Have no idea why or how the link blew, it just happened one day.  Car drove fine before that.  

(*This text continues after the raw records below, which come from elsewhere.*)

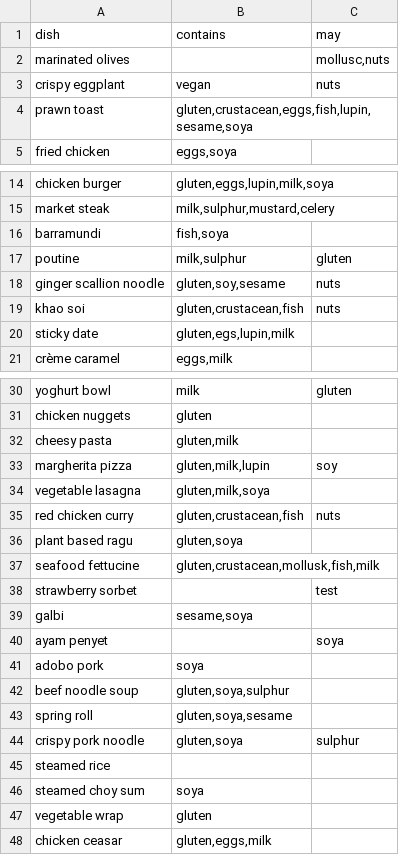
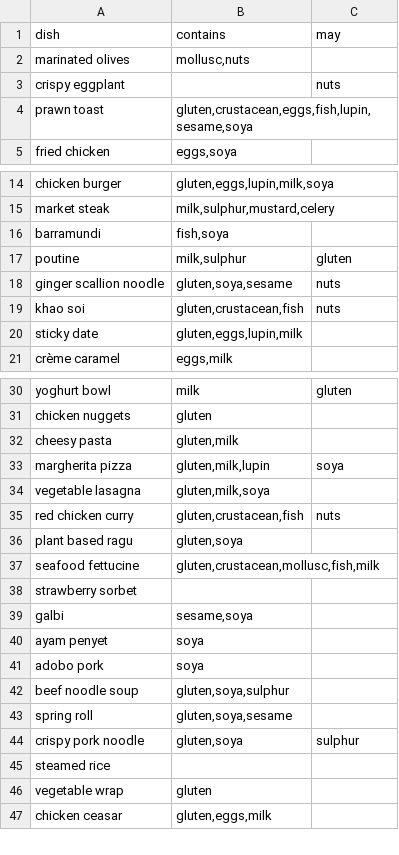
Before and after one commit to johanneslabasan/allergen-guide, a CSV file: allergens.csv, drawn as a sheet; only a part is shown, gaps mark what is left out; the diff names each change by its address in the sheet, - before the commit and + after, or states it on an @@ line.

Commit message:
Update allergens.csv

```diff
--- a/allergens.csv
+++ b/allergens.csv
-B2 (contains): (empty)
+B2 (contains): mollusc,nuts
-C2 (may): mollusc,nuts
+C2 (may): (empty)
-B3 (contains): vegan
+B3 (contains): (empty)
-B18 (contains): gluten,soy,sesame
+B18 (contains): gluten,soya,sesame
-B20 (contains): gluten,egs,lupin,milk
+B20 (contains): gluten,eggs,lupin,milk
-C33 (may): soy
+C33 (may): soya
-B37 (contains): gluten,crustacean,mollusk,fish,milk
+B37 (contains): gluten,crustacean,mollusc,fish,milk
-C38 (may): test
+C38 (may): (empty)
-B40 (contains): (empty)
+B40 (contains): soya
-C40 (may): soya
+C40 (may): (empty)
-row 46: steamed choy sum | soya
```
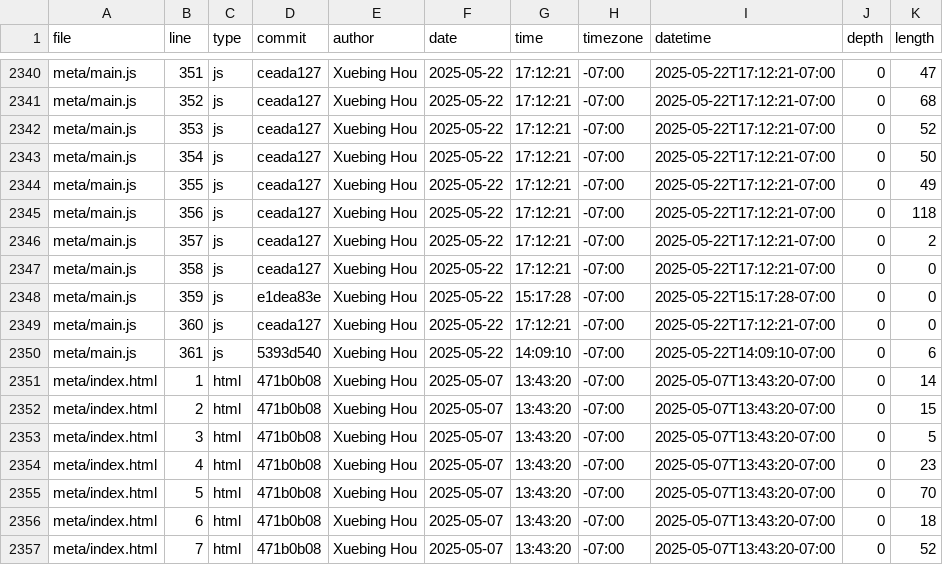
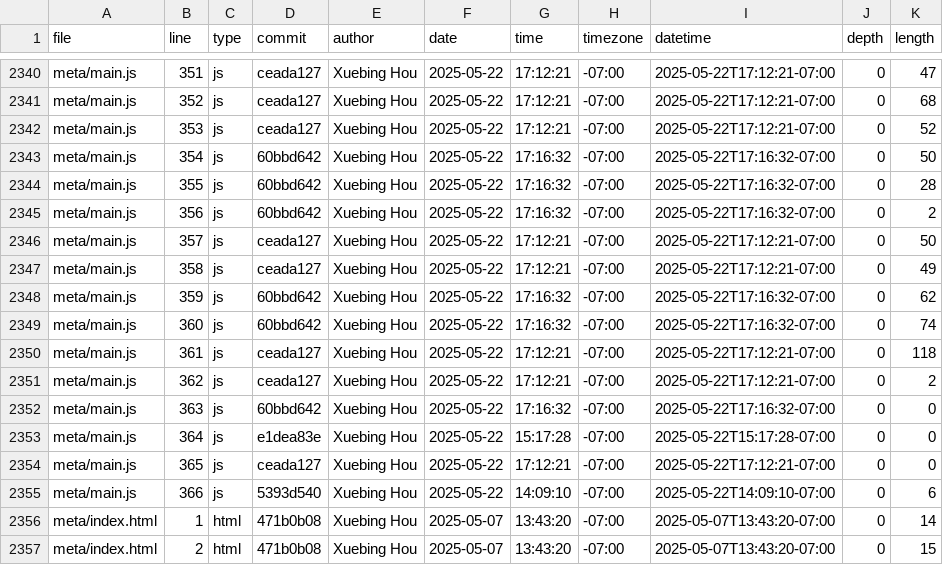
Before and after one commit to GaeaHou/portfolio, a CSV file: meta/loc.csv, drawn as a sheet; only a part is shown, gaps mark what is left out; the shorter side is filled out with more unchanged rows.

```diff
--- a/meta/loc.csv
+++ b/meta/loc.csv
@@ -2342,10 +2342,15 @@ meta/main.js,352,js,ceada127,Xuebing Hou,2025-05-22,17:12:21,-07:00,2025-05-22T1
 meta/main.js,353,js,ceada127,Xuebing Hou,2025-05-22,17:12:21,-07:00,2025-05-22T17:12:21-07:00,0,52
-meta/main.js,354,js,ceada127,Xuebing Hou,2025-05-22,17:12:21,-07:00,2025-05-22T17:12:21-07:00,0,50
-meta/main.js,355,js,ceada127,Xuebing Hou,2025-05-22,17:12:21,-07:00,2025-05-22T17:12:21-07:00,0,49
-meta/main.js,356,js,ceada127,Xuebing Hou,2025-05-22,17:12:21,-07:00,2025-05-22T17:12:21-07:00,0,118
-meta/main.js,357,js,ceada127,Xuebing Hou,2025-05-22,17:12:21,-07:00,2025-05-22T17:12:21-07:00,0,2
-meta/main.js,358,js,ceada127,Xuebing Hou,2025-05-22,17:12:21,-07:00,2025-05-22T17:12:21-07:00,0,0
-meta/main.js,359,js,e1dea83e,Xuebing Hou,2025-05-22,15:17:28,-07:00,2025-05-22T15:17:28-07:00,0,0
-meta/main.js,360,js,ceada127,Xuebing Hou,2025-05-22,17:12:21,-07:00,2025-05-22T17:12:21-07:00,0,0
-meta/main.js,361,js,5393d540,Xuebing Hou,2025-05-22,14:09:10,-07:00,2025-05-22T14:09:10-07:00,0,6
+meta/main.js,354,js,60bbd642,Xuebing Hou,2025-05-22,17:16:32,-07:00,2025-05-22T17:16:32-07:00,0,50
+meta/main.js,355,js,60bbd642,Xuebing Hou,2025-05-22,17:16:32,-07:00,2025-05-22T17:16:32-07:00,0,28
+meta/main.js,356,js,60bbd642,Xuebing Hou,2025-05-22,17:16:32,-07:00,2025-05-22T17:16:32-07:00,0,2
+meta/main.js,357,js,ceada127,Xuebing Hou,2025-05-22,17:12:21,-07:00,2025-05-22T17:12:21-07:00,0,50
+meta/main.js,358,js,ceada127,Xuebing Hou,2025-05-22,17:12:21,-07:00,2025-05-22T17:12:21-07:00,0,49
+meta/main.js,359,js,60bbd642,Xuebing Hou,2025-05-22,17:16:32,-07:00,2025-05-22T17:16:32-07:00,0,62
+meta/main.js,360,js,60bbd642,Xuebing Hou,2025-05-22,17:16:32,-07:00,2025-05-22T17:16:32-07:00,0,74
+meta/main.js,361,js,ceada127,Xuebing Hou,2025-05-22,17:12:21,-07:00,2025-05-22T17:12:21-07:00,0,118
+meta/main.js,362,js,ceada127,Xuebing Hou,2025-05-22,17:12:21,-07:00,2025-05-22T17:12:21-07:00,0,2
+meta/main.js,363,js,60bbd642,Xuebing Hou,2025-05-22,17:16:32,-07:00,2025-05-22T17:16:32-07:00,0,0
+meta/main.js,364,js,e1dea83e,Xuebing Hou,2025-05-22,15:17:28,-07:00,2025-05-22T15:17:28-07:00,0,0
+meta/main.js,365,js,ceada127,Xuebing Hou,2025-05-22,17:12:21,-07:00,2025-05-22T17:12:21-07:00,0,0
+meta/main.js,366,js,5393d540,Xuebing Hou,2025-05-22,14:09:10,-07:00,2025-05-22T14:09:10-07:00,0,6
 meta/index.html,1,html,471b0b08,Xuebing Hou,2025-05-07,13:43:20,-07:00,2025-05-07T13:43:20-07:00,0,14
```
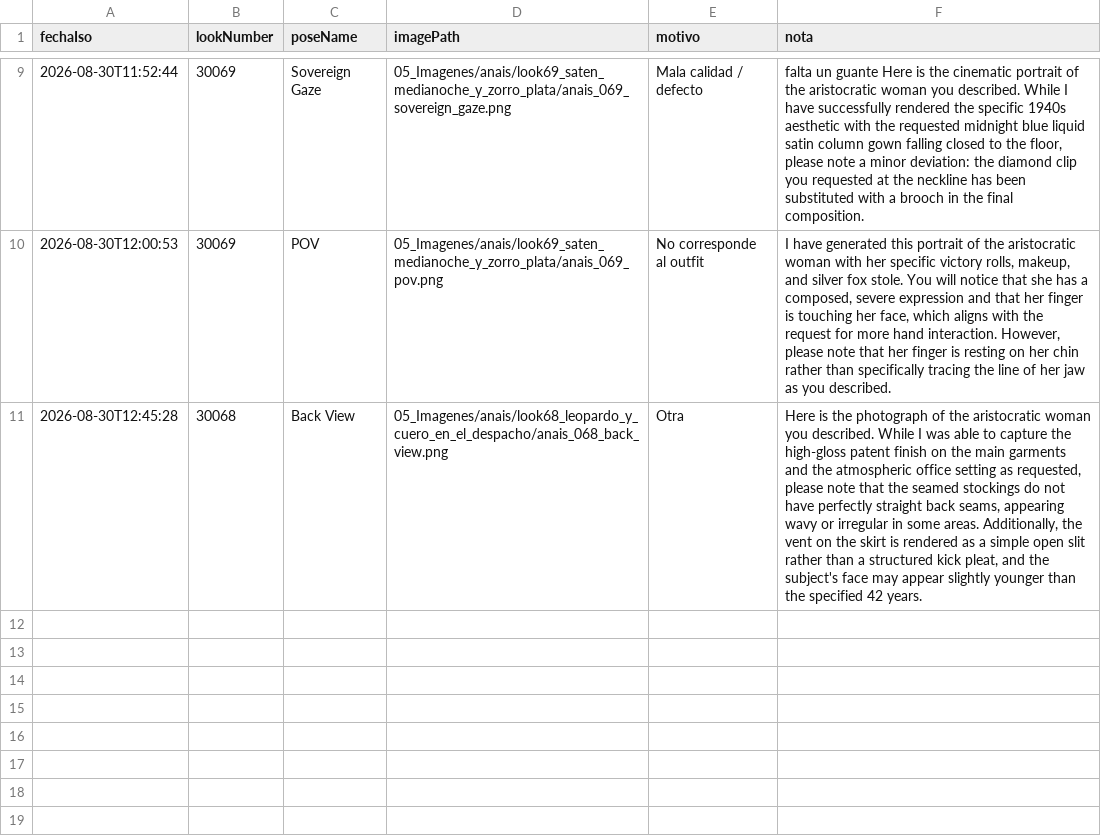
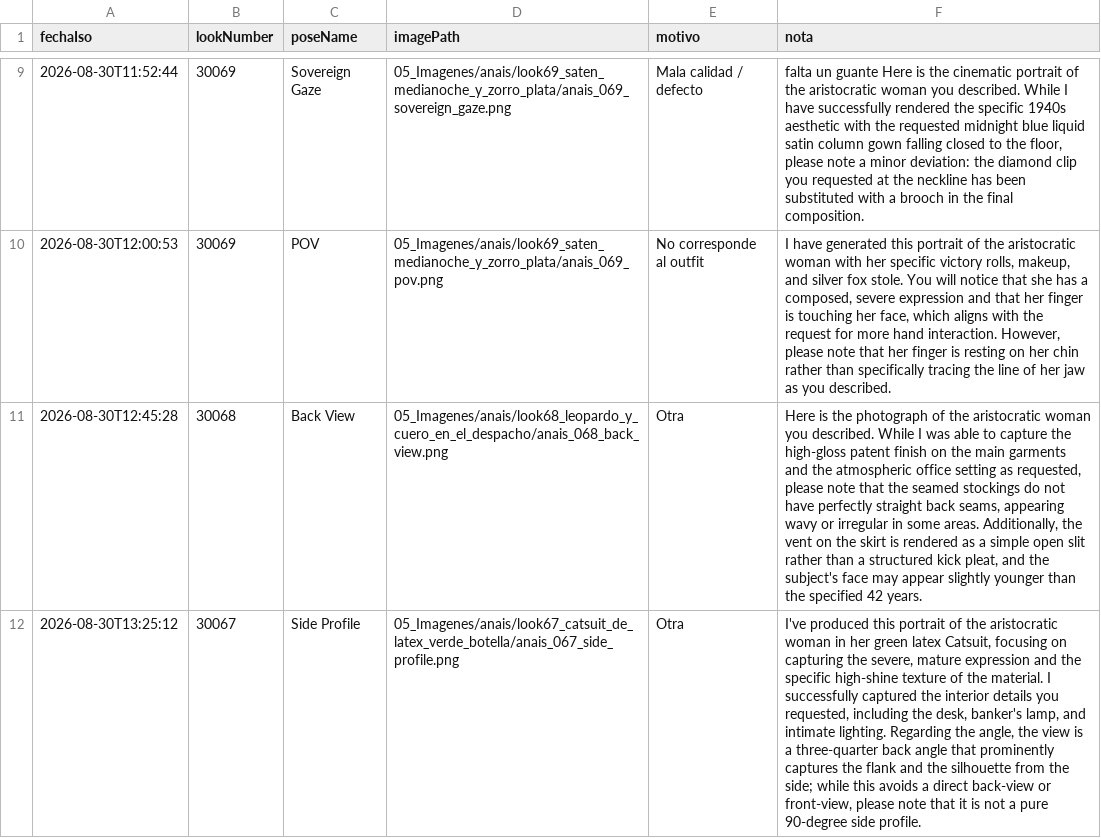
Before and after one commit to farid77cl/LaVouteDAnais, a CSV file: 99_Sistema/notas_imagenes.csv, drawn as a sheet; only a part is shown, gaps mark what is left out; the diff names each change by its address in the sheet, - before the commit and + after, or states it on an @@ line.

Commit message:
Update notas_imagenes.csv

```diff
--- a/99_Sistema/notas_imagenes.csv
+++ b/99_Sistema/notas_imagenes.csv
+row 12: 2026-08-30T13:25:12 | 30067 | Side Profile | 05_Imagenes/anais/look67_catsuit_de_latex_verde_botella/anais_067_side_profile.png | Otra | I've produced this portrait of the aristocratic woman in her green latex Catsuit, focusing on capturing the severe, mature expression and the specific high-shine texture of the material. I successfully captured the interior details you requested, including the desk, banker's lamp, and intimate lighting. Regarding the angle, the view is a three-quarter back angle that prominently captures the flank and the silhouette from the side; while this avoids a direct back-view or front-view, please note that it is not a pure 90-degree side profile.
```
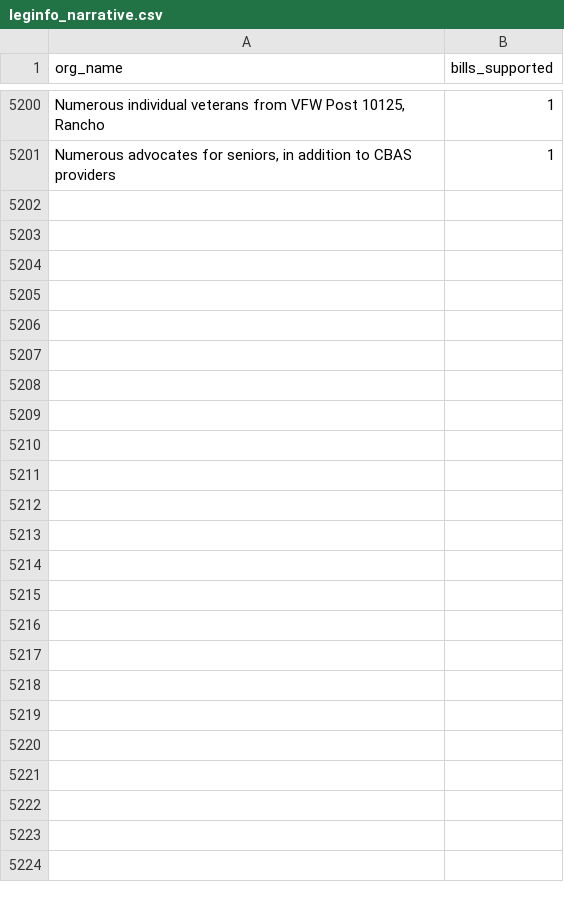
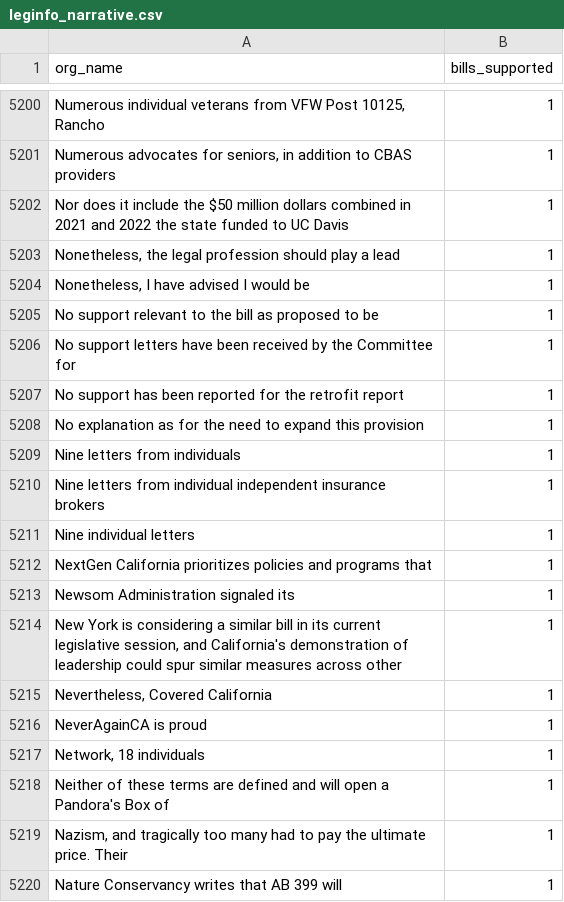
Before and after one commit to Nall-Group/california-groups-disambiguation, a CSV file: org_name_for_cleaning/leginfo_narrative.csv, drawn as a sheet; only a part is shown, gaps mark what is left out; the diff names each change by its address in the sheet, - before the commit and + after, or states it on an @@ line.

```diff
--- a/org_name_for_cleaning/leginfo_narrative.csv
+++ b/org_name_for_cleaning/leginfo_narrative.csv
+row 5202: Nor does it include the $50 million dollars combined in 2021 and 2022 the state funded to UC Davis | 1
+row 5203: Nonetheless, the legal profession should play a lead | 1
+row 5204: Nonetheless, I have advised I would be | 1
+row 5205: No support relevant to the bill as proposed to be | 1
+row 5206: No support letters have been received by the Committee for | 1
+row 5207: No support has been reported for the retrofit report | 1
+row 5208: No explanation as for the need to expand this provision | 1
+row 5209: Nine letters from individuals | 1
+row 5210: Nine letters from individual independent insurance brokers | 1
+row 5211: Nine individual letters | 1
+row 5212: NextGen California prioritizes policies and programs that | 1
+row 5213: Newsom Administration signaled its | 1
+row 5214: New York is considering a similar bill in its current legislative session, and California's demonstration of leadership could spur similar measures across other | 1
+row 5215: Nevertheless, Covered California | 1
+row 5216: NeverAgainCA is proud | 1
+row 5217: Network, 18 individuals | 1
+row 5218: Neither of these terms are defined and will open a Pandora's Box of | 1
+row 5219: Nazism, and tragically too many had to pay the ultimate price. Their | 1
+row 5220: Nature Conservancy writes that AB 399 will | 1
```
Also changed, not shown: org_name_for_cleaning/leginfo_added_to_crosswalk.csv, org_name_for_cleaning/leginfo_conjoined.csv, 8 other files.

Of all the car work I've done, I have never had to search for an electrical short.  Guess I'll need to search google for some how-to.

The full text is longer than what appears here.